John Craig Freeman

United States

John Craig Freeman is an artist with 27 years of experience using emergent technologies to produce large-scale public artworks at sites where the forces of globalization are impacting the lives of individuals in local communities. With his work, Freeman seeks to expand the notion of public by exploring how digital network technology is transforming our sense of place. A professor of New Media Art at Emerson College in Boston, Freeman is a ZERO1 American Arts Incubator Fellow, a recipient of a prestigious LACMA Art & Technology commission and has produced work and exhibited around the world.

Virtual U.S./Mexico Border

Site-specific Augmented Reality, with sound

Artist's audio introduction

This Augmented Reality public art project allows audiences to immerse themselves in virtual experiences documenting the North American migration crisis. The project includes geo-located Augmented Reality scenes produced on location at the U.S./Mexico border, which can be viewed with common mobile phones and tablets along the historic Stavanger waterfront. During the 2016 United States presidential campaign, Donald Trump was quoted as saying, “When Mexico sends its people, they’re not sending their best. They’re not sending you. They’re not sending you. They’re sending people that have lots of problems, and they’re bringing those problems with us. They’re bringing drugs. They’re bringing crime. They’re rapists. And some, I assume, are good people”. Since his election, tensions have hardened and the border has become increasingly militarized. Virtual U.S./Mexico Border seeks to transpose the experience of being at this important border and to document the stories of migration found there.

“I grew up near the U.S./Mexico border in San Diego california. in the early days, there were no fences or walls between the two countries on the bluffs that overlook the Pacific ocean. Dedicated as Friendship Park on august 18, 1971, this space was considered a liminal space, which the two people shared. over the years, the area has experienced a succession of fortifications reflecting the changing tone of U.S. border politics, from friendship to distrusted adversary. although the footprint of Friendship Park is still visible in satellite images, the border now consists of double steel fencing running right down the middle with a 30 meter buffer zone terminating 100 meters out to sea. embracing the concept of expanded cinema, Virtual US/Mexico Border is intended to transport biennial participants halfway around the world and transform the Vågen waterfront along Strandkaien to a symbolic space”.
– John craig Freeman

Commissioned by Screen City Biennial.

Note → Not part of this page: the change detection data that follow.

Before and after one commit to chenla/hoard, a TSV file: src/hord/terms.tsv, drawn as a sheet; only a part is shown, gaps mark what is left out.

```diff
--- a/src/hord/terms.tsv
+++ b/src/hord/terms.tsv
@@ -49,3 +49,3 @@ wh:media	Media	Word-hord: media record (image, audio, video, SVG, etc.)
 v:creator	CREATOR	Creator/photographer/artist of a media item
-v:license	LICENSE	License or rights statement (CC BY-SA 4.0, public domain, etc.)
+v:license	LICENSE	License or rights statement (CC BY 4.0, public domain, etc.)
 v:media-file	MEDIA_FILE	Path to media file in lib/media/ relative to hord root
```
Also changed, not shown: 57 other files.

To view the augmented reality work on location along the waterfront in Stavanger, Norway with any late model iPhone, iPad or Android, install the free Layar augmented reality app, Next, search Geo Layers for ‘Screen City Biennial’ or scan this QR code within the Layar app.

Download the AR-application Layer, search Geo Layers for ‘Screen City Biennial’ and open US/Mexico Border.

Begin the Augmented Reality experience from MS Sandnes.

Images: John Craig Freeman, Virtual U.S./Mexico Border (2017), Augmented Reality (AR) public art, with sound, Visualization of Virtual U.S./Mexico Border. Commissioned by Screen City Biennial. Courtesy of the artist.